NEW YORK, Sept. 18 (Xinhua) -- By withdrawing from multilateral trade agreements and unilaterally imposing tariffs on major trading partners, the United States is turning away from rule-based trade regime which has been crucial for global growth, said Nobel Prize Laureate Joseph Stiglitz.
Speaking on the economic consequences of recent U.S. actions at a forum held by Columbia University Center on Capitalism and Society, the U.S. economist noted that President Donald Trump has many misconceptions about trade.
While Trump said many international agreements were unfair to the United States, most of the agreements were unfair to developing countries in effect, said Stiglitz.
He indicated that with recent actions going against the rule of law, the United States would likely pay more but achieve less.
"Bargaining with asymmetric information is very costly. There are often breakdowns. And one of the reasons for the advantages of the rule of law is you don't have to spend all this energy in constantly renegotiating," said Stiglitz.
Talking about the Trump administration's latest announcement to impose additional tariffs on Chinese products, Stiglitz said the government overestimates the bargaining power of the United States and underestimates the others' resistance to the use of brute force.

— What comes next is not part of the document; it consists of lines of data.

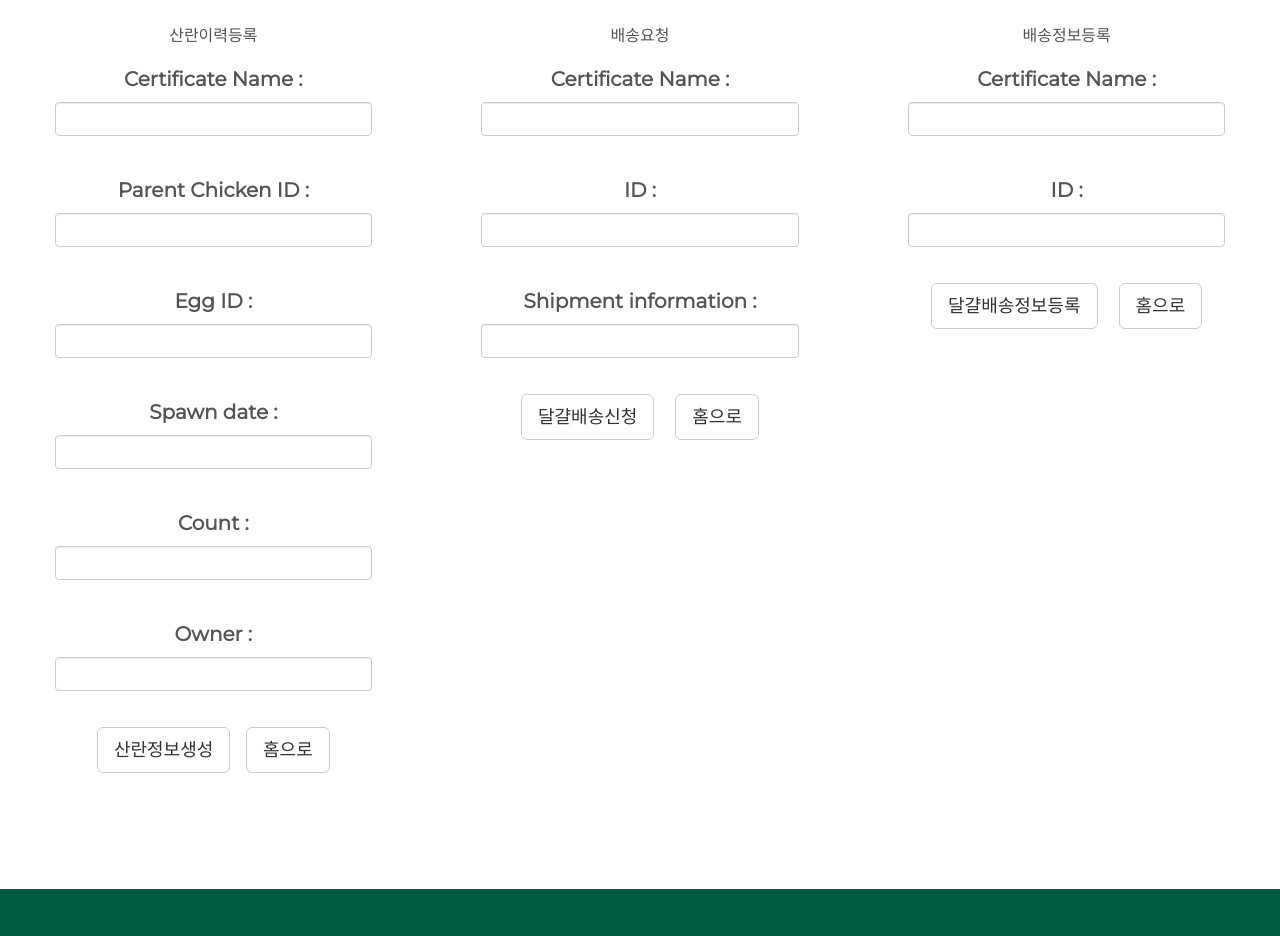
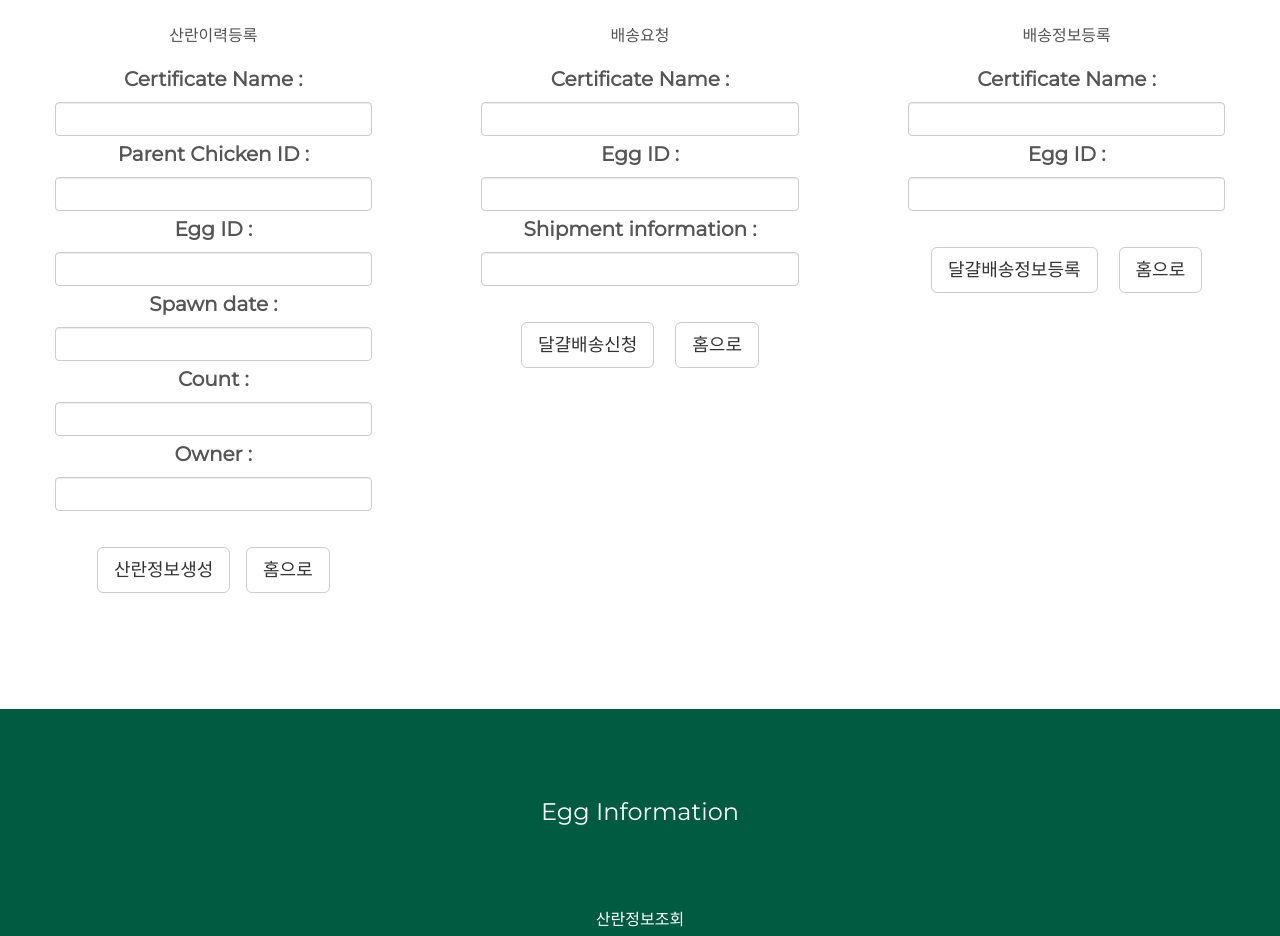
Before and after one commit to blockchain-teacher/neardo-project, a website: page application/views/index_theme.html in a window 1280 px wide. Shown: the part 1620-2556 px from the top of the page. Drawn offline with nearby package versions, Linux system fonts and the light colour scheme.

Commit message:
Update index_theme.html

```diff
--- a/application/views/index_theme.html
+++ b/application/views/index_theme.html
@@ -176,19 +176,19 @@
                     <!-- 입력폼 certificate, id, color, size, owner, value -->
                     <label for="cert1" class="form-label">Certificate Name : </label>
                     <input type="text" class="form-control" id="cert1" style="width:80%">
-                    <br>
+
                     <label for="cid1" class="form-label">Parent Chicken ID : </label>
                     <input type="text" class="form-control" id="cid1" style="width:80%">
-                    <br>
+
                     <label for="eid1" class="form-label">Egg ID : </label>
                     <input type="text" class="form-control" id="eid1" value="" style="width:80%">
-                    <br>
+
                     <label for="sdate1" class="form-label">Spawn date : </label>
                     <input type="text" class="form-control" id="sdate1" value="" style="width:80%">
-                    <br>
+
                     <label for="count1" class="form-label">Count : </label>
                     <input type="text" class="form-control" id="count1" value="" style="width:80%">
-                    <br>
+
                     <label for="owner1" class="form-label">Owner : </label>
                     <input type="text" class="form-control" id="owner1" value="" style="width:80%">
                     <br>
@@ -208,10 +208,8 @@
                     <!-- 입력폼 certificate, id, color, size, owner, value -->
                     <label for="cert2" class="form-label">Certificate Name : </label>
                     <input type="text" class="form-control" id="cert2" style="width:80%">
-                    <br>
-                    <label for="id2" class="form-label">ID : </label>
+                    <label for="id2" class="form-label">Egg ID : </label>
                     <input type="text" class="form-control" id="id2" style="width:80%">
-                    <br>
                     <label for="shipinfo2" class="form-label">Shipment information : </label>
                     <input type="text" class="form-control" id="shipinfo2" value="" style="width:80%">
                     <br>
@@ -232,8 +230,7 @@
                     <!-- 입력폼 certificate, id, color, size, owner, value -->
                     <label for="cert3" class="form-label">Certificate Name : </label>
                     <input type="text" class="form-control" id="cert3" style="width:80%">
-                    <br>
-                    <label for="id3" class="form-label">ID : </label>
+                    <label for="id3" class="form-label">Egg ID : </label>
                     <input type="text" class="form-control" id="id3" style="width:80%">
                     <br>
                     <!-- 버튼 -->
```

"The opium wars of the 19th century are still very vivid in their (Chinese) minds and I would be surprised if they easily give in to this attempt to use brute force," he said.

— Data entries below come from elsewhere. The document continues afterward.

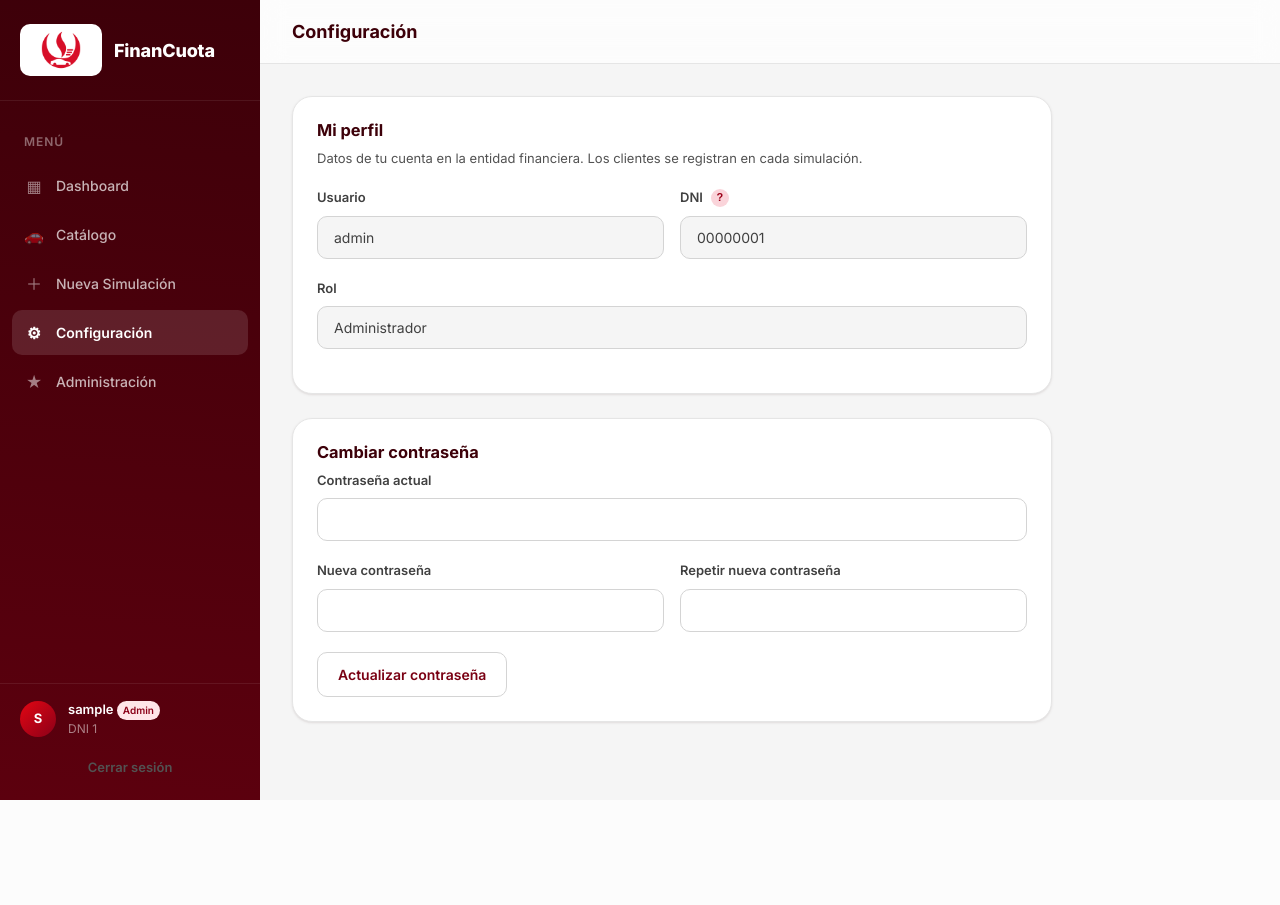
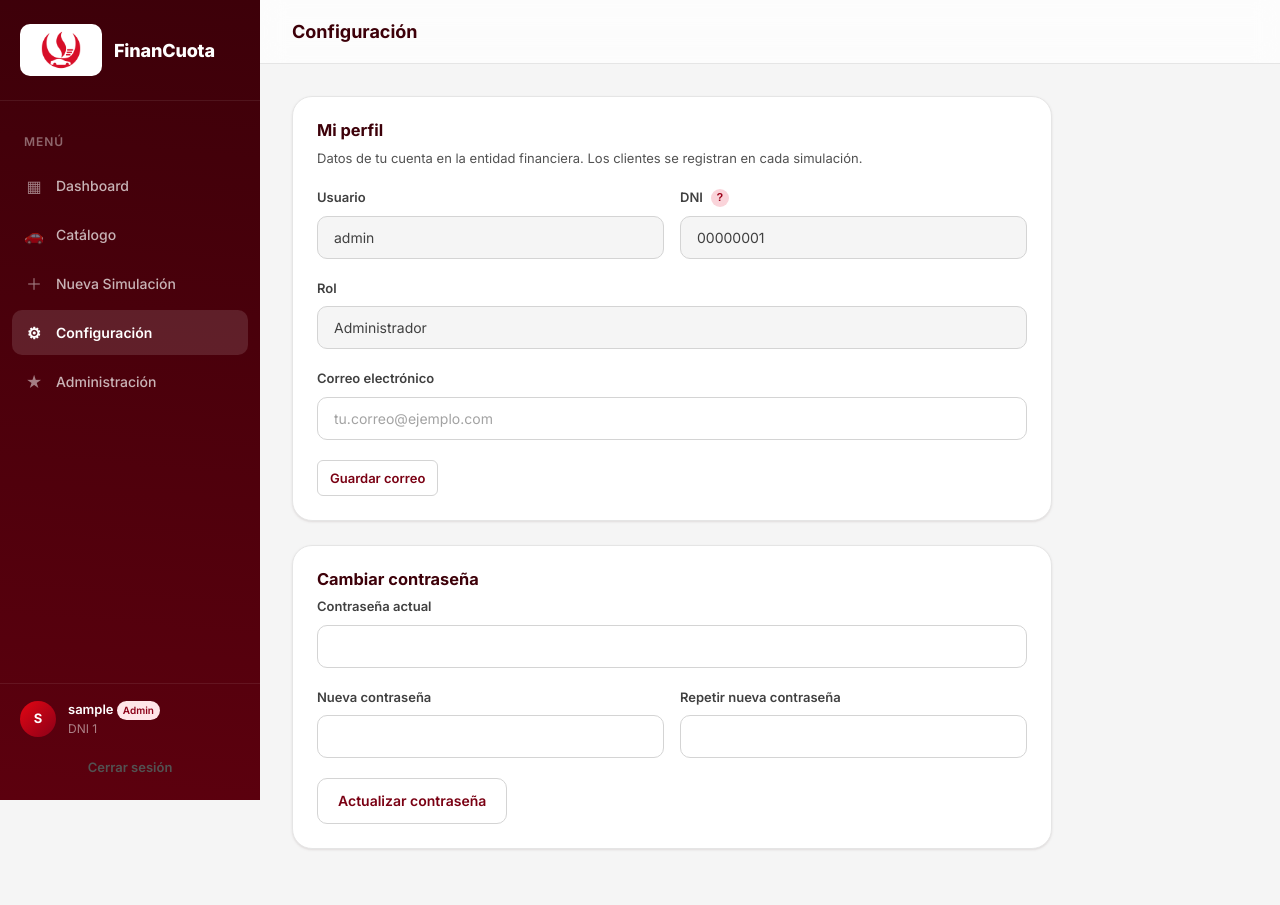
Before and after one commit to gorje06/FINANZAS-PROYECTO-FINAL, a Flask app: page /settings in a window 1280 px wide. Before the commit the page ends 800 px from the top, so only its background shows below. Run offline with Flask 3, Linux system fonts and the light colour scheme; the visitor is signed in with stand-in values (Sample User, id 1); data comes from the database, SQL or seed files in the repository.

Commit message:
Agregar correo del usuario en perfil y registro opcional.

```diff
--- a/app.py
+++ b/app.py
@@ -301,6 +301,19 @@ def _change_password(user_id: int, current: str, new_pass: str, confirm: str) ->
     conn.execute(
         "UPDATE usuario SET password_hash = ? WHERE id_usuario = ?",
         (generate_password_hash(new_pass), user_id),
+    )
+    conn.commit()
+    conn.close()
+
+
+def _update_user_email(user_id: int, email: str) -> None:
+    correo = email.strip()[:150]
+    if correo and not re.fullmatch(r"[^@]+@[^@]+\.[^@]+", correo):
+        raise ValueError("Ingresa un correo electrónico válido.")
+    conn = get_conn()
+    conn.execute(
+        "UPDATE usuario SET correo_usuario = ? WHERE id_usuario = ?",
+        (correo or None, user_id),
     )
     conn.commit()
     conn.close()
@@ -408,6 +421,7 @@ def register():
         password = request.form.get("password", "").strip()
         password2 = request.form.get("password_confirm", "").strip()
         dni = request.form.get("dni_usuario", "").strip()
+        correo = request.form.get("correo_usuario", "").strip()[:150]
         if not username or not password:
             flash("Completa usuario y contraseña.")
             return render_template("register.html")
@@ -423,6 +437,9 @@ def register():
         if not re.fullmatch(r"\d{8}", dni):
             flash("El DNI debe tener exactamente 8 dígitos.")
             return render_template("register.html")
+        if correo and not re.fullmatch(r"[^@]+@[^@]+\.[^@]+", correo):
+            flash("Ingresa un correo electrónico válido.")
+            return render_template("register.html")
 
         if username.lower() == ADMIN_LOGIN:
             flash("Ese nombre de usuario está reservado.")
@@ -438,10 +455,10 @@ def register():
                 return render_template("register.html")
             conn.execute(
                 """
-                INSERT INTO usuario (usuario_login, password_hash, dni_usuario, rol)
-                VALUES (?, ?, ?, ?)
+                INSERT INTO usuario (usuario_login, password_hash, dni_usuario, rol, correo_usuario)
+                VALUES (?, ?, ?, ?, ?)
                 """,
-                (username, generate_password_hash(password), dni, ROL_USUARIO),
+                (username, generate_password_hash(password), dni, ROL_USUARIO, correo or None),
             )
             conn.commit()
             flash("Cuenta creada. Ahora inicia sesión.")
@@ -1234,20 +1251,25 @@ def plan_edit(credito_id: int):
 @login_required
 def settings():
     if request.method == "POST":
+        action = request.form.get("action", "password")
         try:
-            _change_password(
-                session["user_id"],
-                request.form.get("current_password", ""),
-                request.form.get("new_password", ""),
-                request.form.get("new_password_confirm", ""),
-            )
-            flash("Contraseña actualizada.")
+            if action == "email":
+                _update_user_email(session["user_id"], request.form.get("correo_usuario", ""))
+                flash("Correo actualizado.")
+            else:
+                _change_password(
+                    session["user_id"],
+                    request.form.get("current_password", ""),
+                    request.form.get("new_password", ""),
+                    request.form.get("new_password_confirm", ""),
+                )
+                flash("Contraseña actualizada.")
         except Exception as exc:
             flash(str(exc))
         return redirect(url_for("settings"))
     conn = get_conn()
     user_row = conn.execute(
-        "SELECT usuario_login, dni_usuario, rol FROM usuario WHERE id_usuario = ?",
+        "SELECT usuario_login, dni_usuario, rol, correo_usuario FROM usuario WHERE id_usuario = ?",
         (session["user_id"],),
     ).fetchone()
     conn.close()
--- a/db.py
+++ b/db.py
@@ -253,6 +253,12 @@ def init_db() -> None:
             "usuario",
             "rol",
             "ALTER TABLE usuario ADD COLUMN rol TEXT NOT NULL DEFAULT 'usuario'",
+        )
+        _safe_add_column(
+            conn,
+            "usuario",
+            "correo_usuario",
+            "ALTER TABLE usuario ADD COLUMN correo_usuario TEXT",
         )
         conn.commit()
 
--- a/templates/register.html
+++ b/templates/register.html
@@ -15,6 +15,10 @@
     <label class="form-label" for="dni_usuario">DNI <span class="required">*</span> {{ help_tip('Documento Nacional de Identidad peruano. Exactamente 8 dígitos numéricos. Ejemplo: 72345678') }}</label>
     <input class="form-input" id="dni_usuario" name="dni_usuario" inputmode="numeric" pattern="\d{8}" maxlength="8" minlength="8" required />
     {{ field_error('err-dni') }}
+  </div>
+  <div class="form-group">
+    <label class="form-label" for="correo_usuario">Correo electrónico {{ help_tip('Opcional. Se muestra en tu perfil de la entidad financiera.') }}</label>
+    <input class="form-input" id="correo_usuario" name="correo_usuario" type="email" maxlength="150" autocomplete="email" />
   </div>
   <div class="form-group">
     <label class="form-label" for="reg_password">Contraseña <span class="required">*</span></label>
--- a/templates/settings.html
+++ b/templates/settings.html
@@ -19,8 +19,16 @@
   </div>
   <div class="form-group">
     <label class="form-label">Rol</label>
-    <input class="form-input" value="{{ 'Administrador' if account and account.rol == 'admin' else 'Ejecutivo' }}" readonly disabled />
+    <input class="form-input" value="{{ 'Administrador' if account and account.rol == 'admin' else 'Oficial de crédito' }}" readonly disabled />
   </div>
+  <form method="post" style="margin-top:var(--space-4);">
+    <input type="hidden" name="action" value="email" />
+    <div class="form-group">
+      <label class="form-label">Correo electrónico</label>
+      <input class="form-input" name="correo_usuario" type="email" maxlength="150" placeholder="tu.correo@ejemplo.com" value="{{ account.correo_usuario if account and account.correo_usuario else '' }}" />
+    </div>
+    <button type="submit" class="btn btn-secondary btn-sm">Guardar correo</button>
+  </form>
 </div>
 
 <div class="card animate-in" style="padding:var(--space-6);max-width:760px;margin-bottom:var(--space-6);">
```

The United States, disregarding overwhelming international and domestic opposition, announced the decision to impose additional 10-percent tariffs on 200 billion U.S. dollars worth of Chinese products from Sept. 24 and that it will take other escalating tariff measures.
China was forced to respond on Tuesday, announcing it will impose additional tariffs on U.S. products worth 60 billion U.S. dollars starting from Sept. 24.
When asked about his view on the discussion of intellectual property rights, which is at the center of U.S.-China trade frictions, Stiglitz said there is no theft of intellectual property in the area of artificial intelligence because China is "right at the forefront of it."
Regarding Chinese policy on foreign companies' access to the Chinese market through joint ventures, Stiglitz said: "It's totally understandable for a developing country to want to close the gap between themselves (and developed countries) and to try to absorb knowledge. That's not the same as stealing intellectual property."